- _STORED DATA_
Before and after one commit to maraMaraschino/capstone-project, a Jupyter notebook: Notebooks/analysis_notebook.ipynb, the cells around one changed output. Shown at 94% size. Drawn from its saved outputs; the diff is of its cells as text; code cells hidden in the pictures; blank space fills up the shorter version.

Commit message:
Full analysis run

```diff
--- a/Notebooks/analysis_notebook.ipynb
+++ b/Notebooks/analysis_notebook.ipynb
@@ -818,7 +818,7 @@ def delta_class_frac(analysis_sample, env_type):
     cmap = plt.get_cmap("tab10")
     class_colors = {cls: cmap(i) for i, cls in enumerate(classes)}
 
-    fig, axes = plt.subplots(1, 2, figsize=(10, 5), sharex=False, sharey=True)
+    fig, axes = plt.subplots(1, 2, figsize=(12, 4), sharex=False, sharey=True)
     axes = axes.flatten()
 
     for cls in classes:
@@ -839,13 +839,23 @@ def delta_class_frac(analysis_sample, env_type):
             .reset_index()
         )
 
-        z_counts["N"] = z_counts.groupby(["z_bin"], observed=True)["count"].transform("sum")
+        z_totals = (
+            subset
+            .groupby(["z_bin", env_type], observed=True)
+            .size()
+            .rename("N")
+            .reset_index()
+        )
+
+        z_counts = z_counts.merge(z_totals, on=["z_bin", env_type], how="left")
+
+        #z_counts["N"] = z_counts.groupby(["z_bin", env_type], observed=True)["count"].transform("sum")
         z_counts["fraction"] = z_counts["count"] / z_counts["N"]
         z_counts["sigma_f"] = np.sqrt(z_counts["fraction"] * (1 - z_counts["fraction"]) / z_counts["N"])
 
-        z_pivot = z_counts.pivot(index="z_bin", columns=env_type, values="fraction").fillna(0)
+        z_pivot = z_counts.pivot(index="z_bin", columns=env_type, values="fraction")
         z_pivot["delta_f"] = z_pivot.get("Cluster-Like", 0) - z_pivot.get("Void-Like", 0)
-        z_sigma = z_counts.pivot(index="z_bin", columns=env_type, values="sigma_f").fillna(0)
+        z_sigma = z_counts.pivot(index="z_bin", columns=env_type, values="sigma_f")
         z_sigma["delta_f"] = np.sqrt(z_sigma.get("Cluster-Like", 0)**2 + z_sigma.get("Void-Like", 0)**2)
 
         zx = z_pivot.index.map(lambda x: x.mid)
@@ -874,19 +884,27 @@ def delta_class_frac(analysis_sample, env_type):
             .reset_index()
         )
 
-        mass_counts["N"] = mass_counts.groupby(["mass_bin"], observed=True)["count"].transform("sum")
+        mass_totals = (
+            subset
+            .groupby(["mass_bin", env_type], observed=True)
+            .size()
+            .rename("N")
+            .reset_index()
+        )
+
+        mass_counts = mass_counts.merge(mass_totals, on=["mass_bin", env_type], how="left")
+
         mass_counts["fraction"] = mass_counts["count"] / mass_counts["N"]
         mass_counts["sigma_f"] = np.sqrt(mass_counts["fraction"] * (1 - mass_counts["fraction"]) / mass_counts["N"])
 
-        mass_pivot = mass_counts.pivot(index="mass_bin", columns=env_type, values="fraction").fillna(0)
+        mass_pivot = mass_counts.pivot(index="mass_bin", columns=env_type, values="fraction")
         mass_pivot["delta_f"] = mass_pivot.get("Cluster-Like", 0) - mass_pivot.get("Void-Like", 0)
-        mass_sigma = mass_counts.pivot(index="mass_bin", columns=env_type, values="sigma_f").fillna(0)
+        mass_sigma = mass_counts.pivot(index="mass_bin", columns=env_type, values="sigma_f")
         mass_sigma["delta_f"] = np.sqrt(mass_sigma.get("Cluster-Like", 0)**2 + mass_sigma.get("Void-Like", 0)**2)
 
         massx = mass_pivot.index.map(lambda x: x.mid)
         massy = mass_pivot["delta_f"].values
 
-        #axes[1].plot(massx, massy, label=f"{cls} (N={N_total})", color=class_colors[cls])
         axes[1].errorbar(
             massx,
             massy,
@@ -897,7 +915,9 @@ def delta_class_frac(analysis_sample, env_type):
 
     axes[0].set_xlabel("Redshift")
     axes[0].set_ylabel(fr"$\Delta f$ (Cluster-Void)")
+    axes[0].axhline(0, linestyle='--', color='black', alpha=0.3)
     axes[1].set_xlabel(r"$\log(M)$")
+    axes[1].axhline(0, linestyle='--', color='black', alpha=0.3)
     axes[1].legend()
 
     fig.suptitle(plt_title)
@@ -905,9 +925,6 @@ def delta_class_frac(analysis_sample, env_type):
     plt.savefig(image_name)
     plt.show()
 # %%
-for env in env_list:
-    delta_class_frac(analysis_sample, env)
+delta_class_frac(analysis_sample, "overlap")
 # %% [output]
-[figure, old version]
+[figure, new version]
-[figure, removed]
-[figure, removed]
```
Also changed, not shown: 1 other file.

- _INSTRUCTIONS FOR THE TASK_
This exercise requires the lines of the entries containing the string "figure".

- _ANSWER BELOW_
-[figure, old version]
+[figure, new version]
-[figure, removed]
-[figure, removed]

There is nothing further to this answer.